··· RECORDS FOR THE TASK ···

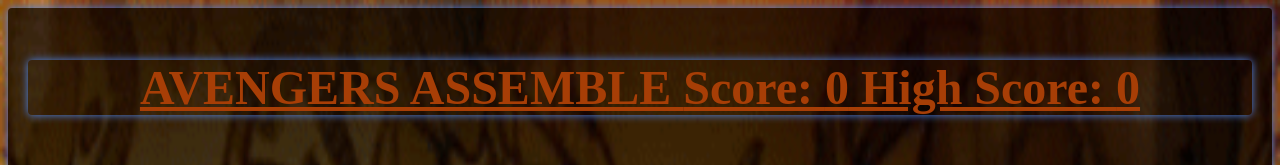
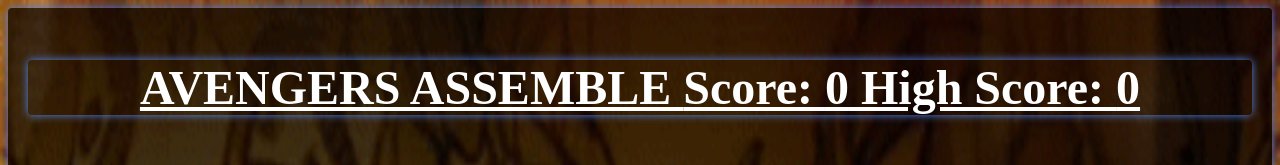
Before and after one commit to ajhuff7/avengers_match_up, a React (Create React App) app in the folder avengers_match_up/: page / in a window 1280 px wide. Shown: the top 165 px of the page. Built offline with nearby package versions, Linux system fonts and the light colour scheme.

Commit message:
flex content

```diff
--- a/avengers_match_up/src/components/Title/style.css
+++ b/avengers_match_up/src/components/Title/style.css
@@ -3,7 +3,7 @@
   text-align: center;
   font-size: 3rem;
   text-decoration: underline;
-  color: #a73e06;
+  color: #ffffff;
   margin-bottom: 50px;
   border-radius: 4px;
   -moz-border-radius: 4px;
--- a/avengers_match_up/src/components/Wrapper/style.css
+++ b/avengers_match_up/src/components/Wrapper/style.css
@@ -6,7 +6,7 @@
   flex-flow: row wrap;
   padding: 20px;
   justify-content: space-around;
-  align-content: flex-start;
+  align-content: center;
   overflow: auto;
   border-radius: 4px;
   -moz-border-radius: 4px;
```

···
··· RECORDS FOR THE TASK ···

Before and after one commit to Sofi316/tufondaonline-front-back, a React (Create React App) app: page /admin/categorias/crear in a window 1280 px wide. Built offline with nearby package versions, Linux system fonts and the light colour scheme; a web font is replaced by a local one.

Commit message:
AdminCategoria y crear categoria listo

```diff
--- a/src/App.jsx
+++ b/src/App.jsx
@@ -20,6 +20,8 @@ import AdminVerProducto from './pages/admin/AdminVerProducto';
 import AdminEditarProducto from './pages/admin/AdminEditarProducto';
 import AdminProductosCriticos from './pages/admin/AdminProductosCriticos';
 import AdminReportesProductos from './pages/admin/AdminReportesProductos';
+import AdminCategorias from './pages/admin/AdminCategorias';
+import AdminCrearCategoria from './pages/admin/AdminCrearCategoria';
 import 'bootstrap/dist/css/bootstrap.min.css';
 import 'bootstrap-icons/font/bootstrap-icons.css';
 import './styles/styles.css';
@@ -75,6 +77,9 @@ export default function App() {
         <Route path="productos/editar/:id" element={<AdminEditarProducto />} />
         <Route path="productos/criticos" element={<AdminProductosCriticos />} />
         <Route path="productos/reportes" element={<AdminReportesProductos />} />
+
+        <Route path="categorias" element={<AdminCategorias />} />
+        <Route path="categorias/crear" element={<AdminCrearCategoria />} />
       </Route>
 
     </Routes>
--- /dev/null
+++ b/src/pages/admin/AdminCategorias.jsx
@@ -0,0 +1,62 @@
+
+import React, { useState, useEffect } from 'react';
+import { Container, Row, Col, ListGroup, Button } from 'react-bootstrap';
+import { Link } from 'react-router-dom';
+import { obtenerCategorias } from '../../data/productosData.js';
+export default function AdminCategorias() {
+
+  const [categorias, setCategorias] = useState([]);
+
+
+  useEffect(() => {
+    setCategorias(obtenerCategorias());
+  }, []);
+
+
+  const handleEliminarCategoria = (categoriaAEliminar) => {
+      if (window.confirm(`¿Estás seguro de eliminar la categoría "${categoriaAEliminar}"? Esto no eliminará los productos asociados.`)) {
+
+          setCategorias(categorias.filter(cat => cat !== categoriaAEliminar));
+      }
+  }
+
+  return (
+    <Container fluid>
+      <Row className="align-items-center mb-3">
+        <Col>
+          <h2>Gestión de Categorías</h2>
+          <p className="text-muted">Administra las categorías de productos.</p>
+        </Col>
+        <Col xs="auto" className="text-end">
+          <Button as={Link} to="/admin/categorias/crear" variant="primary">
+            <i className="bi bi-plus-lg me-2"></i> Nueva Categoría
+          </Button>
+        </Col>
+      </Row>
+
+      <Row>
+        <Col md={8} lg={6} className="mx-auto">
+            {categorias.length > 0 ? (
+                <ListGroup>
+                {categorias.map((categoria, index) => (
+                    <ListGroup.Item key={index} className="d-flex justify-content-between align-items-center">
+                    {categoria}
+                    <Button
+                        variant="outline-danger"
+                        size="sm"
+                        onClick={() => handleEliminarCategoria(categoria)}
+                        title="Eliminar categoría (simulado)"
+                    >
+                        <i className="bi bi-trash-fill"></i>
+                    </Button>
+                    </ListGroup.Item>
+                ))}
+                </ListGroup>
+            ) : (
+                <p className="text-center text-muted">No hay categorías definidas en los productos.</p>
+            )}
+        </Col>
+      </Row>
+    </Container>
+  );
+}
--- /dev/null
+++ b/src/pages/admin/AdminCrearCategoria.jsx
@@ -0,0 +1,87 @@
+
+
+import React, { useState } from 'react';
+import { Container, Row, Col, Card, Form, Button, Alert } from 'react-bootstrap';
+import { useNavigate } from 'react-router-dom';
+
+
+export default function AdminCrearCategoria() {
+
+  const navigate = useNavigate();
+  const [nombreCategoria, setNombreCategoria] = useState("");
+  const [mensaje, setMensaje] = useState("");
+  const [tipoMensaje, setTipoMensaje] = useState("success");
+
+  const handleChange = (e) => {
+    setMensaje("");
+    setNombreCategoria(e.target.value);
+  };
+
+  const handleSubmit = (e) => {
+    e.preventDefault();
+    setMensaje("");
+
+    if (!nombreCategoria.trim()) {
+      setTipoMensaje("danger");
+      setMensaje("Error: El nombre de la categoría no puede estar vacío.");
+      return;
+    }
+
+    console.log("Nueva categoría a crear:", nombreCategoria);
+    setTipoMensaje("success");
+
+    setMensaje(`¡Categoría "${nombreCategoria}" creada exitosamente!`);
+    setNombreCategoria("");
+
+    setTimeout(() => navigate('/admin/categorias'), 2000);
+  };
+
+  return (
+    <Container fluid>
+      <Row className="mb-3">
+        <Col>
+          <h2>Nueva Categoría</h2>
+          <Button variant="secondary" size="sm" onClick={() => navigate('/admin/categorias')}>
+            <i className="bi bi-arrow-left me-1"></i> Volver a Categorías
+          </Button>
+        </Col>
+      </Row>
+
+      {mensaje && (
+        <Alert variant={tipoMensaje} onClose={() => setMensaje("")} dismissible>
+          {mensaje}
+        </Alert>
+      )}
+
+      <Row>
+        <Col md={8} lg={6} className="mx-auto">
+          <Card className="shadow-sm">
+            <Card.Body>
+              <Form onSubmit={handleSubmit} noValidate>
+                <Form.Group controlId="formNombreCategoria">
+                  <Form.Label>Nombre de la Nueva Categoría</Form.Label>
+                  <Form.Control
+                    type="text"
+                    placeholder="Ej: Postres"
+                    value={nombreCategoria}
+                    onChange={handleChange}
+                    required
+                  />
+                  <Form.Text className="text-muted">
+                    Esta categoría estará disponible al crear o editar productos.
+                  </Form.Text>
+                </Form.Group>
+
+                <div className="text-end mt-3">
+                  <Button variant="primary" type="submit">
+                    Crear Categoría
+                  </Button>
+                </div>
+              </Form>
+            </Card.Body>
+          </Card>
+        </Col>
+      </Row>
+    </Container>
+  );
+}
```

···
··· RECORDS FOR THE TASK ···

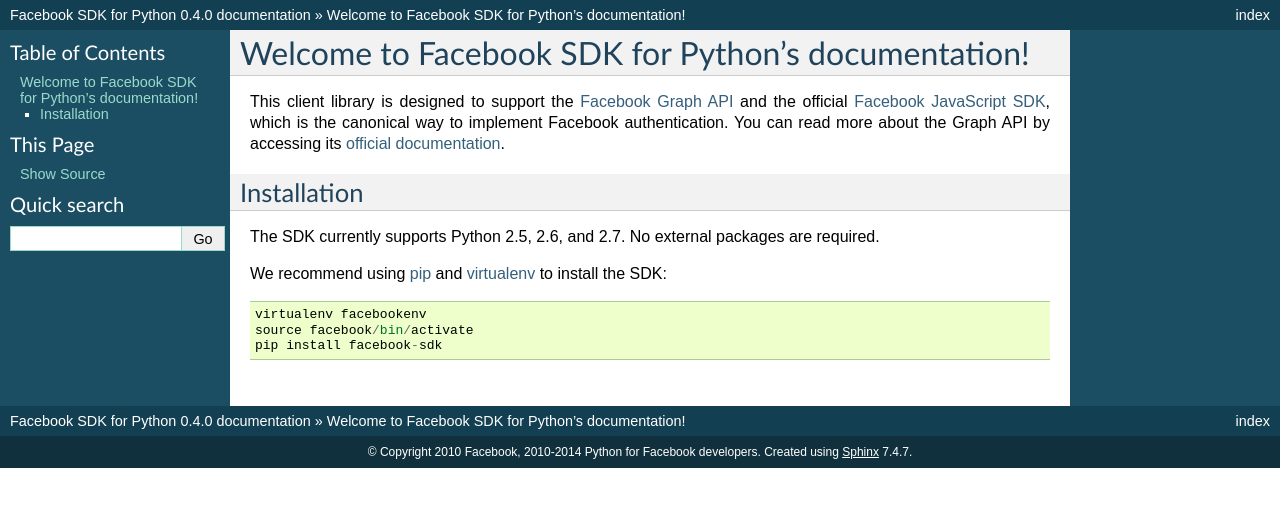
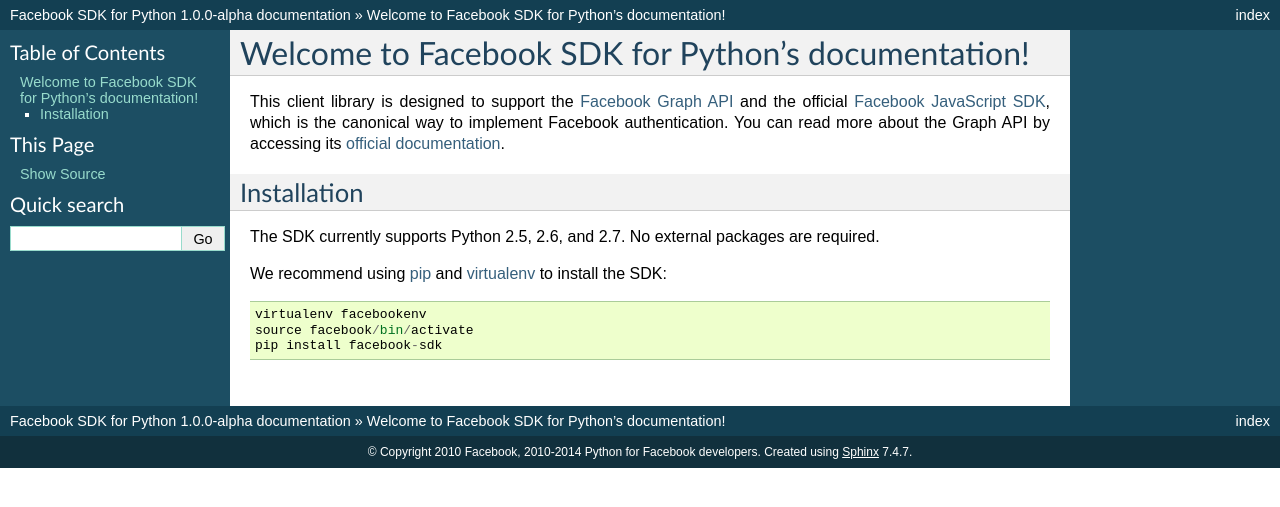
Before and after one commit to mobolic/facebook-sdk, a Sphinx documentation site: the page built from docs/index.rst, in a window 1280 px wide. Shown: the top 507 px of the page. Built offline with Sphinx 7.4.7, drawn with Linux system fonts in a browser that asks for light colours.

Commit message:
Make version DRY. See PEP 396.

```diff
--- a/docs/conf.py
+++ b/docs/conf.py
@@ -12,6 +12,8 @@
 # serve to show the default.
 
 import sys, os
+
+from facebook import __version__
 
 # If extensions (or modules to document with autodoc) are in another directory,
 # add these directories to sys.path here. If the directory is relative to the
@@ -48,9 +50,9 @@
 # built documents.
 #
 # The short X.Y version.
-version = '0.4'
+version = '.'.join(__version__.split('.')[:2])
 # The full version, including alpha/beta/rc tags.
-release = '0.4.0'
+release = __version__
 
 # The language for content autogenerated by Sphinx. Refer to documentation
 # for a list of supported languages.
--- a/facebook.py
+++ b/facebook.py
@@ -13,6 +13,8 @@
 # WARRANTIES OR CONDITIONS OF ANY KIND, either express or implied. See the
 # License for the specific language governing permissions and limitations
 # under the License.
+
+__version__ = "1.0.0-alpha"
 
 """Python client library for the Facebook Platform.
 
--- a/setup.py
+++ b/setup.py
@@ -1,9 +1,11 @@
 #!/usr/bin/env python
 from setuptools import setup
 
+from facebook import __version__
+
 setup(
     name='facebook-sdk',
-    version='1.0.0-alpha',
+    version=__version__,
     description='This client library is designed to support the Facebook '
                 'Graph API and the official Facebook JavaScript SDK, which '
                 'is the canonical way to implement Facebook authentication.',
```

···

**EXERCISE PROMPT:** From the listing, reproduce every line where the word "bootstrap" is present.

**PROBLEM SOLUTION:**
 import 'bootstrap/dist/css/bootstrap.min.css';
 import 'bootstrap-icons/font/bootstrap-icons.css';
+import { Container, Row, Col, ListGroup, Button } from 'react-bootstrap';
+import { Container, Row, Col, Card, Form, Button, Alert } from 'react-bootstrap';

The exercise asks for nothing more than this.